Here, I want to question the assumption that the more working-class kids who end up in middle-class occupations, the better. Drawing on the evidence from my book Happy Ever After, which critically evaluates some of the narratives about how we are supposed to live, I have three pressing concerns and suggest ways to address them.

Thankfully—in this sense at least—the current crisis has provided us with the perfect opportunity to provide solutions to the myth of mobility.

Concern 1: Even if automation hollows out jobs in the “middle,” we will always need what are regarded as low-status jobs, such as care assistants, as well as those regarded as high-status, such as lawyers. So, we should pay much greater attention to improving the status—and pay and working conditions—of low-status jobs so that people don’t feel desperate to escape them or are dissuaded from joining them.

Solution 1:  The past few months have reminded us just how essential so-called low-status jobs are, and crucially, that status is not in any sense fixed or obvious. As a society, we decide which jobs have social status. We can afford street cleaners high status if we choose to, even if we cannot afford to pay them a high salary. The policy responses to Covid-19 have provided us with an opportunity to more closely link the social status of a job with the essential nature of the work.

Concern 2: When we talk about social mobility, we are usually referring to market mobility in terms of socio-economic status, like getting a promotion or moving to a more expensive postcode. We do not mean mobility in terms of factors that may contribute more towards wellbeing, such as better social relationships.

Solution 2: The current crisis has also shown that many people are motivated by helping others when the emphasis on income and occupation, which are the traditional markers of success, have been temporarily diminished—in this case, by the economy being put on hold. For example, three quarters of a million people in the UK signed up to volunteer for the NHS. We should use this momentum to engender a permanent shift in priorities, so that we can each more easily pursue success in ways that are best suited to our own desires and experiences.

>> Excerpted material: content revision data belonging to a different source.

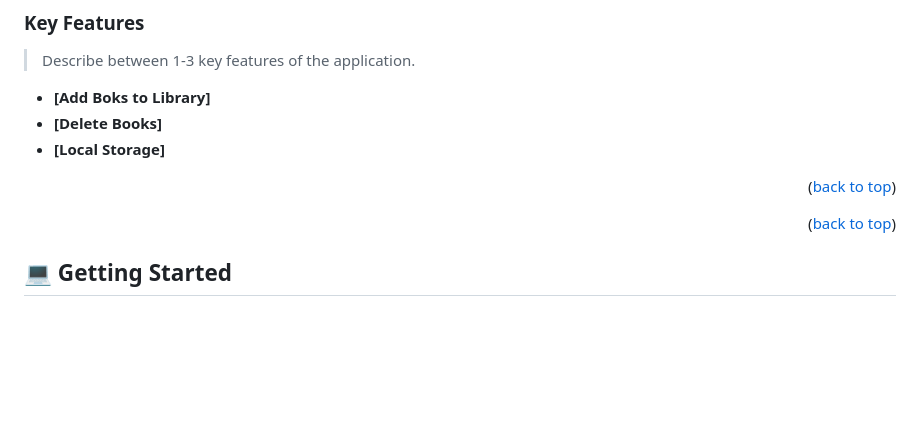
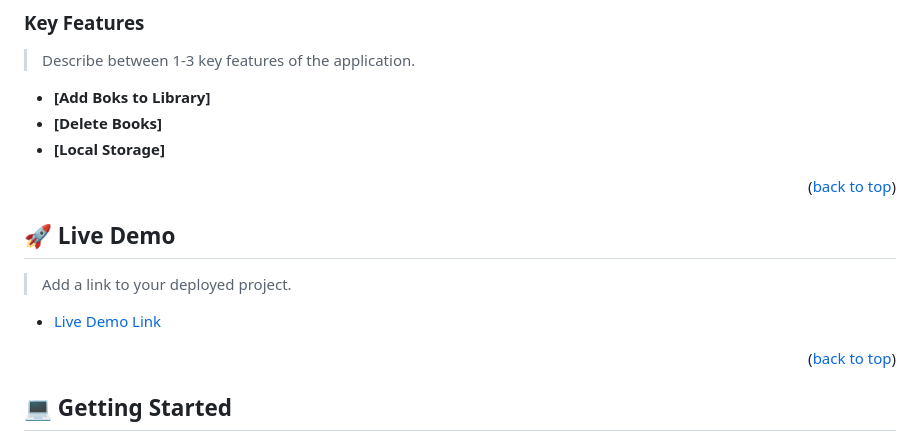
Before and after one commit to danielochuba/AWESOME-BOOKS_ES6, a Markdown page: README.md, the part around the change. Rendered like a GitHub page; blank space fills up the shorter version.

```diff
--- a/README.md
+++ b/README.md
@@ -71,7 +71,11 @@
 
 <p align="right">(<a href="#readme-top">back to top</a>)</p>
 
+## 🚀 Live Demo <a name="live-demo"></a>
 
+> Add a link to your deployed project.
+
+- [Live Demo Link](https://github.com/danielochuba/AWESOME-BOOKS_ES6)
 <p align="right">(<a href="#readme-top">back to top</a>)</p>
 
 <!-- GETTING STARTED -->
```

Concern 3: The idea of social mobility promotes the notion that anyone can make it if they work hard enough. I became a professor at the LSE, so any working-class kid can; and if they don’t, well, that’s down to their own lack of talent and effort. This belief simply serves to facilitate harsh judgement of working-class people, which reinforces and validates gross inequalities in both opportunity and outcome. It is impossible to ensure a level playing field—some kids will be much less likely to “succeed,” no matter how hard they try. We are setting people up with unrealistic expectations, in terms both of what they can achieve and what will make them happy. And we are continuing to disproportionately praise and remunerate those who have simply been lucky enough to be born to the right parents with the right set of personal attributes.

Solution 3: Many people’s job prospects are going to be adversely affected in the post-Covid world. This can serve as a reminder that shocks can affect even the most talented and hard-working amongst us, and to galvanise collective action to support those whose livelihoods have been lost through no fault of their own.

Overall, it’s time to move away from the myth of mobility and broaden our idea of what success looks like if we really want to improve the conditions of the working class. There is no better time to do this now.